|Photo by Thierry Nogaro (Oiseaux)|
rufous-throated antbird (en); mãe-de-taoca-de-garganta-vermelha (pt); fourmilier à gorge rousse (fr); hormiguero gorgirrufo (es); rostkehl-ameisenvogel (de)
This species is found in northern South America, in southern and south-eastern Venezuela, marginally into eastern Colombia, and in the Guyanas and northern Brazil, north of the Amazon river.
These birds are 15 cm long and weigh 25-30 g.
The rufous-throated antbirds is found in the understory of lowland tropical rainforests, from sea level up to an altitude of 600 m.
They often follow army ant swarms, hunting insects, spiders and other small invertebrates flushed by the ants.
Rufous-throated antbirds nest in a cup made of dead leaves and other plant materials, placed near the ground on a tree cavity or dead stump. There the female lays 2 eggs which are incubated by both parents. The is no information regarding the length of the incubation period. The chicks are raised by both parents and fledge around 13 days after hatching. They will continue to be brooded by the parents for 1 week after fledging.
IUCN status - LC (Least Concern)
This species has a very large breeding range and is described as fairly common.
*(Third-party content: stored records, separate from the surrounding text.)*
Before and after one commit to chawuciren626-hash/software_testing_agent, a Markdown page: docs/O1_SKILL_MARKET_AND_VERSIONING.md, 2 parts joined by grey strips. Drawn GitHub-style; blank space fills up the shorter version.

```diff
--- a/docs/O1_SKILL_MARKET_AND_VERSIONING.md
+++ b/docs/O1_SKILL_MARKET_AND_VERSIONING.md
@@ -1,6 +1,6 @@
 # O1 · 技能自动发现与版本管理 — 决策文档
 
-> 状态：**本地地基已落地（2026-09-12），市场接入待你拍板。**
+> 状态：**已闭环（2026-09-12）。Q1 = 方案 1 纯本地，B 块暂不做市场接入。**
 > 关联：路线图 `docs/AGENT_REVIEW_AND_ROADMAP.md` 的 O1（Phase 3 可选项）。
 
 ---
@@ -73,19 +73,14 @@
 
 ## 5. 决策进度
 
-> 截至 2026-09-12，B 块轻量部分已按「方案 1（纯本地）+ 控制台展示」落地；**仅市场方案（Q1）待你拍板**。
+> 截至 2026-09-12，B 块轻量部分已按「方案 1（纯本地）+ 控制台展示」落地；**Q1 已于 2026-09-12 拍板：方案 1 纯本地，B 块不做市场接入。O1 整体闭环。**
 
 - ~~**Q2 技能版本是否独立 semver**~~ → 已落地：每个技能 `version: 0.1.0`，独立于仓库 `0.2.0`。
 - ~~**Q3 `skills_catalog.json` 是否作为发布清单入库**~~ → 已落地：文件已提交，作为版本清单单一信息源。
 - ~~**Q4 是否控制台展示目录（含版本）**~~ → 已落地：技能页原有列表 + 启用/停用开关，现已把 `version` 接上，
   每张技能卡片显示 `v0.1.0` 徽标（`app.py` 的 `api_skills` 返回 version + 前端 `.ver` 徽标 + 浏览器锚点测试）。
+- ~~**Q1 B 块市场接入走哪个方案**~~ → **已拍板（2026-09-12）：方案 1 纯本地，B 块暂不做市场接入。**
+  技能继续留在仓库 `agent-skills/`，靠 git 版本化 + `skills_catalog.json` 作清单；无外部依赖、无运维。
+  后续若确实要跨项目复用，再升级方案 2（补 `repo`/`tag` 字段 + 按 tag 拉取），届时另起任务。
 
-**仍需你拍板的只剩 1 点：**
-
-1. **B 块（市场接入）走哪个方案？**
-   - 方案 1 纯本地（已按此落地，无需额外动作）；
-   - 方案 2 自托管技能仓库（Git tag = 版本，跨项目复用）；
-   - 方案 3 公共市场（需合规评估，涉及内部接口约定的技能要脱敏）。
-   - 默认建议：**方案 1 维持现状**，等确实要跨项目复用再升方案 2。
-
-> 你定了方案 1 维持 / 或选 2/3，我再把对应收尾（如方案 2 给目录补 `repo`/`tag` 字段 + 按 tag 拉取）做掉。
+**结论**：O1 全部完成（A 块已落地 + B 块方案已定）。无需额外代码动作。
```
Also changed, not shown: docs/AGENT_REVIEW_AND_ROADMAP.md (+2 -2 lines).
The rufous-throated antbird is suspected to loose 10% of their habitat in the next 15 years, based on current models of Amazonian deforestation, but is not currently threatened.